■ Goal of the exercise:
Only lines holding "html" are needed; copy each of them from the data below.
*** Records for the exercise ***
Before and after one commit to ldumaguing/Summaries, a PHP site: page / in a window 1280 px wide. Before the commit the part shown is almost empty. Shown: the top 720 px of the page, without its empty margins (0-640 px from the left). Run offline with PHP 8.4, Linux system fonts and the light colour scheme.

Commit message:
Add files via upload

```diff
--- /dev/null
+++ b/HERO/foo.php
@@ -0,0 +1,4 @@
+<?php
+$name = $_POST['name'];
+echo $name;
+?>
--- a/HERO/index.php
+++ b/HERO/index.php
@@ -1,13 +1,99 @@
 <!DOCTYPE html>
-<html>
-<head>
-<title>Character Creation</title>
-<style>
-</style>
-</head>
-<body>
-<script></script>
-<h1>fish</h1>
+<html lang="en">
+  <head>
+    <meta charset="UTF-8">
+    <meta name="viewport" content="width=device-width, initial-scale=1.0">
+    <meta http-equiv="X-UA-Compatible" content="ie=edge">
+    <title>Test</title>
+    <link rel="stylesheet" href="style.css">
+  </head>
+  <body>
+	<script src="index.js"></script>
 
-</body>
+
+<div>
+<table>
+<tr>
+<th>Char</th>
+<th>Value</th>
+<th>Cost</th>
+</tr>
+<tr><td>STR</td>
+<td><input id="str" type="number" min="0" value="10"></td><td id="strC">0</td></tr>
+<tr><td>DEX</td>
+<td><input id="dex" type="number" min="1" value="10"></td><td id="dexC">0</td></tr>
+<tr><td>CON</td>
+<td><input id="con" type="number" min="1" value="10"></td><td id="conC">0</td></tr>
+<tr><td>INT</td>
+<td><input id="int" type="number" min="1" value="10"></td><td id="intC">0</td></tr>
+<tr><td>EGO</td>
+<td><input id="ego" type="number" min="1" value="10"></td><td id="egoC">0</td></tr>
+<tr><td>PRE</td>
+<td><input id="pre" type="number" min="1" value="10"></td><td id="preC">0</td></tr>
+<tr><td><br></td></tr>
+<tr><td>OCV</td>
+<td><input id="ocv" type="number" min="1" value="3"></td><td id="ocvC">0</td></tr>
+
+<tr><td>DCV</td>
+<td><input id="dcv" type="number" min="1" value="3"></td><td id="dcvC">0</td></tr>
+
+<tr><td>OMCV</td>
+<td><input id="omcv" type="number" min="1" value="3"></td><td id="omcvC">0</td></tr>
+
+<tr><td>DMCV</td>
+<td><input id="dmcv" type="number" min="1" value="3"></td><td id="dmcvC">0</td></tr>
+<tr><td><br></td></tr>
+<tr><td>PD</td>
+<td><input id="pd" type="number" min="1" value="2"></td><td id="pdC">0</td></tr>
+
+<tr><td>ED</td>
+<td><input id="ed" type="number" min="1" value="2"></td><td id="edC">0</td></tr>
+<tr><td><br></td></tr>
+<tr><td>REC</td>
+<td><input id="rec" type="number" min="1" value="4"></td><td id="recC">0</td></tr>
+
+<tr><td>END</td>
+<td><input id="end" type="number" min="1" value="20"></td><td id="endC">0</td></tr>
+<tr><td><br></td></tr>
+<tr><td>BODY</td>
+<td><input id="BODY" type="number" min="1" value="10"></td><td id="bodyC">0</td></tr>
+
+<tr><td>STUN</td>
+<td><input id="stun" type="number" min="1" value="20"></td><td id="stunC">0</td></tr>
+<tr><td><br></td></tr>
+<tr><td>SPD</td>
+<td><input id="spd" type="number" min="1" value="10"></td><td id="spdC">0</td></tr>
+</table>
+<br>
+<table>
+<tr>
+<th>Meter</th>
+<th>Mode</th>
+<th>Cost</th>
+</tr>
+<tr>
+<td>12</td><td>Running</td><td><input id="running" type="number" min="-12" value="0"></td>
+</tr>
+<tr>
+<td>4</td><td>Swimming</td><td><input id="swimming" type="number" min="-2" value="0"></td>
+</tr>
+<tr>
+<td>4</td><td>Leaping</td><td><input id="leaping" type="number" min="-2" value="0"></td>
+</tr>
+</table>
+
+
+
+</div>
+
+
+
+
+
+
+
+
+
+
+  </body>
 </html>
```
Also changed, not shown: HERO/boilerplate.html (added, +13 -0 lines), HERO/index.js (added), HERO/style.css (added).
*** End of Records for the exercise ***
*** Records for the exercise ***
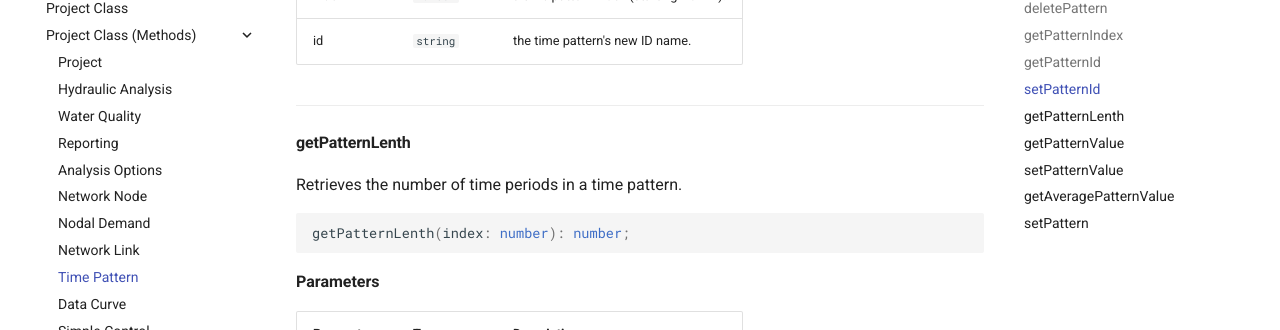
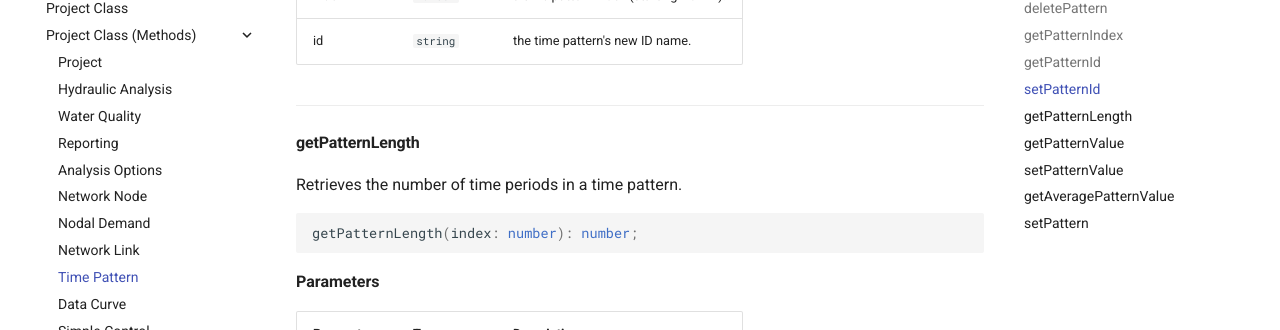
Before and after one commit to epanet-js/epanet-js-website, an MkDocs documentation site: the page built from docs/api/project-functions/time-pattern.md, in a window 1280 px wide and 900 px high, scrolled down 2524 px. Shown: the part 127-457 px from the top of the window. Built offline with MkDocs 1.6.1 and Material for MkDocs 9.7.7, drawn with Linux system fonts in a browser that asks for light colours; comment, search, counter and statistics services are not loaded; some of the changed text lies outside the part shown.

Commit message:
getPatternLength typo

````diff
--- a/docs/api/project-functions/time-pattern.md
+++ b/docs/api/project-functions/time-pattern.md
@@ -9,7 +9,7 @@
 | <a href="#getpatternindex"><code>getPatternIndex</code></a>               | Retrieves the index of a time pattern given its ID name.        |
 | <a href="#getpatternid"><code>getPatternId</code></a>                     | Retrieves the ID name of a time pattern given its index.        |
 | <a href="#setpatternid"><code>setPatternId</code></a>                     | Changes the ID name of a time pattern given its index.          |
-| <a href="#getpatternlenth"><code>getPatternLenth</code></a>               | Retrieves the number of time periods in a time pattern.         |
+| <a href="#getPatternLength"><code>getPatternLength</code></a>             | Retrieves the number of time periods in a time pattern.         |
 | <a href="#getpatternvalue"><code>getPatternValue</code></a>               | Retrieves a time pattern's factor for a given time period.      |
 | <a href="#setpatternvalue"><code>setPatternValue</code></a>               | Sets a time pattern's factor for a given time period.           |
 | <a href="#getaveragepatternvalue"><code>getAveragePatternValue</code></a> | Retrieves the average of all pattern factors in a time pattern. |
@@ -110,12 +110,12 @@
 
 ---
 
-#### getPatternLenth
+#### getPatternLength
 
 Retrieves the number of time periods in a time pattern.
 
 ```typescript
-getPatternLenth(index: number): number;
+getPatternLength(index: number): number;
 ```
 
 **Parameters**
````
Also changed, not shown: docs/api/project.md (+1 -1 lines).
*** End of Records for the exercise ***
■ Solution:
 <!DOCTYPE html>
-<html>
+<html lang="en">
 </html>
Also changed, not shown: HERO/boilerplate.html (added, +13 -0 lines), HERO/index.js (added), HERO/style.css (added).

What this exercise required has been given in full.